A study investigated the way in which self-disclosure and uncertainty levels operated over time in 44 developing relationships. The 88 subjects in the study were assigned to dyadic relationships, with the dyads working together on various tasks throughout the semester of an introductory speech class. Uncertainty level and five dimensions of disclosure level (amount, intent, honesty, depth, and positiveness of disclosures) were measured three times during the semester. Results indicated that a combination of the five dimensions of self-disclosure failed to predict uncertainty levels at any time. As hypothesized, uncertainty level decreased over time and amount of disclosure increased over time. However, perceptions of intent of disclosure, honesty of disclosure, and depth of disclosure--all of which were hypothesized to increase over time--fluctuated, while positiveness of disclosure did not significantly change over time. Failure to support the hypotheses may have been the result of the poor reliability and inadequate validity of the self-disclosure instrument and the laboratory-type setting. (RL)

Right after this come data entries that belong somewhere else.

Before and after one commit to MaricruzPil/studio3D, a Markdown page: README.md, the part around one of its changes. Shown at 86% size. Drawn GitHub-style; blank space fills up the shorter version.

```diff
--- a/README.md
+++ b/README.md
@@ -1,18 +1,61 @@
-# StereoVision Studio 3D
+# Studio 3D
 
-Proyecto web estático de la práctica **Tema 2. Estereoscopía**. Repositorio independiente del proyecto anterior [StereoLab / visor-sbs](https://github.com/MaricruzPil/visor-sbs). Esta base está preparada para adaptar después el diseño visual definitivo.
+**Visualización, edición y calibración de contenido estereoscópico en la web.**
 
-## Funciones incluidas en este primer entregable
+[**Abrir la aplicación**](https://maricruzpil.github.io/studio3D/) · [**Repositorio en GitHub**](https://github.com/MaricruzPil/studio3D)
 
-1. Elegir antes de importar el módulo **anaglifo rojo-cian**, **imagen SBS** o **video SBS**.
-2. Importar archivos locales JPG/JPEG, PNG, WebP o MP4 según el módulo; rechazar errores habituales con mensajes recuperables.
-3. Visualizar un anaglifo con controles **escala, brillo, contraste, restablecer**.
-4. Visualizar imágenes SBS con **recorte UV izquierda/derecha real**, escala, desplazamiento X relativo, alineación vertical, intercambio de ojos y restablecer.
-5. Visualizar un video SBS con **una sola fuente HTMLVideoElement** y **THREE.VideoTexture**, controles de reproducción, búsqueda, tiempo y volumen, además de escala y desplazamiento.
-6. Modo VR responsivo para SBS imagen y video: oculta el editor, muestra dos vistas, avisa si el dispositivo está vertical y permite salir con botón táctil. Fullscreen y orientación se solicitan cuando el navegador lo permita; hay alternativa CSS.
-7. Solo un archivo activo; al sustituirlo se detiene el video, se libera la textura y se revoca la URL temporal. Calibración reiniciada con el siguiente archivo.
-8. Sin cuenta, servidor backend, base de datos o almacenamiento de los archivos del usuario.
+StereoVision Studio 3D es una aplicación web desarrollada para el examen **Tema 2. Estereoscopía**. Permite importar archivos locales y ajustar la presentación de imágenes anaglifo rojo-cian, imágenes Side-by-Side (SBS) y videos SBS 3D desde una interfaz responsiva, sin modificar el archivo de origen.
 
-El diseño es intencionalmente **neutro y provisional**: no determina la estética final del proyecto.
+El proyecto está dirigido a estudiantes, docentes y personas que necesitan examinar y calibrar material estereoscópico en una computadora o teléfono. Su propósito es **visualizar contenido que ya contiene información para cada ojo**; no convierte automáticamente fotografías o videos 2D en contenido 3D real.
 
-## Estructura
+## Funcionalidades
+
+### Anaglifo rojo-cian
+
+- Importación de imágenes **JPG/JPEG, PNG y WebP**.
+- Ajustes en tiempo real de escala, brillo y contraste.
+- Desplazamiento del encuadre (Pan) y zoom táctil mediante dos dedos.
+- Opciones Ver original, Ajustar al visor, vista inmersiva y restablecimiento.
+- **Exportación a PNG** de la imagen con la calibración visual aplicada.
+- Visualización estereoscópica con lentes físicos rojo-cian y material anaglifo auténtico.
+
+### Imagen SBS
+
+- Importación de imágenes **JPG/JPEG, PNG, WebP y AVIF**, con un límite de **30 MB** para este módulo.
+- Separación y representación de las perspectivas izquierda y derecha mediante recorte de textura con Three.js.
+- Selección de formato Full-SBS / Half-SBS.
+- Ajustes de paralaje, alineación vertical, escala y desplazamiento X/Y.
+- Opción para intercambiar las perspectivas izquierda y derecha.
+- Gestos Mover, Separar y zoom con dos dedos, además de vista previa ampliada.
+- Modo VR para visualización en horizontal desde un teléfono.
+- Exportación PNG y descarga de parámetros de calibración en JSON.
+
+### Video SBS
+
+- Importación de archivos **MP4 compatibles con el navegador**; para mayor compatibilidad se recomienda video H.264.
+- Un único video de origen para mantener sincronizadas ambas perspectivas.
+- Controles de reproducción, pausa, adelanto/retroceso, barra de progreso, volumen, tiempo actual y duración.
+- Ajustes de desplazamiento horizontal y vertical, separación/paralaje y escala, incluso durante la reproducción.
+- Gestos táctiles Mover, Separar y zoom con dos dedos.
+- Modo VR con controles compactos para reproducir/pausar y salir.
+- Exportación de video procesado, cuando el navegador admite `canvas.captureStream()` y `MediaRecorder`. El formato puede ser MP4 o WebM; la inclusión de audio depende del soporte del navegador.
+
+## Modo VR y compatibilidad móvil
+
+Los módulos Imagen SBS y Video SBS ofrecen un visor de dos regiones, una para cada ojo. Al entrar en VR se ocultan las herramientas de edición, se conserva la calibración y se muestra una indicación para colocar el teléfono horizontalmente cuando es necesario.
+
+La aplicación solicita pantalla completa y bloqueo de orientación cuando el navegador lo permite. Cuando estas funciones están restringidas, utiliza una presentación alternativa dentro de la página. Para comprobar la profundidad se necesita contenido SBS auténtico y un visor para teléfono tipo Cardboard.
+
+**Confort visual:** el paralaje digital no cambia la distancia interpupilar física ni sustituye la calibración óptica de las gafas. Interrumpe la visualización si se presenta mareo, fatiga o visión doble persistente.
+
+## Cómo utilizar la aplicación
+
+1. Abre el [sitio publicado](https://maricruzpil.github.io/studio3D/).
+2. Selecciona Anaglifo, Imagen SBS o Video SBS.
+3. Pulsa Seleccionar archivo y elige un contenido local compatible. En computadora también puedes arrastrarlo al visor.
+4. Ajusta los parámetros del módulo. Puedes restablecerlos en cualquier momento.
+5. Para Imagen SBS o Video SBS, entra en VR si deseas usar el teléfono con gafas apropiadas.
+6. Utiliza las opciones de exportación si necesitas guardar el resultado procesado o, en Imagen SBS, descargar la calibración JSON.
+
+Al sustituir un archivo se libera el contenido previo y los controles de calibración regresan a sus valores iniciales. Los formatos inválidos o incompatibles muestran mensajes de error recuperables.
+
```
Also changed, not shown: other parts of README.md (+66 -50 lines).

Paper presented at the Annual Meeting of the Speech Communication Association (67th, Anaheim, CA, November 12-15, 1981).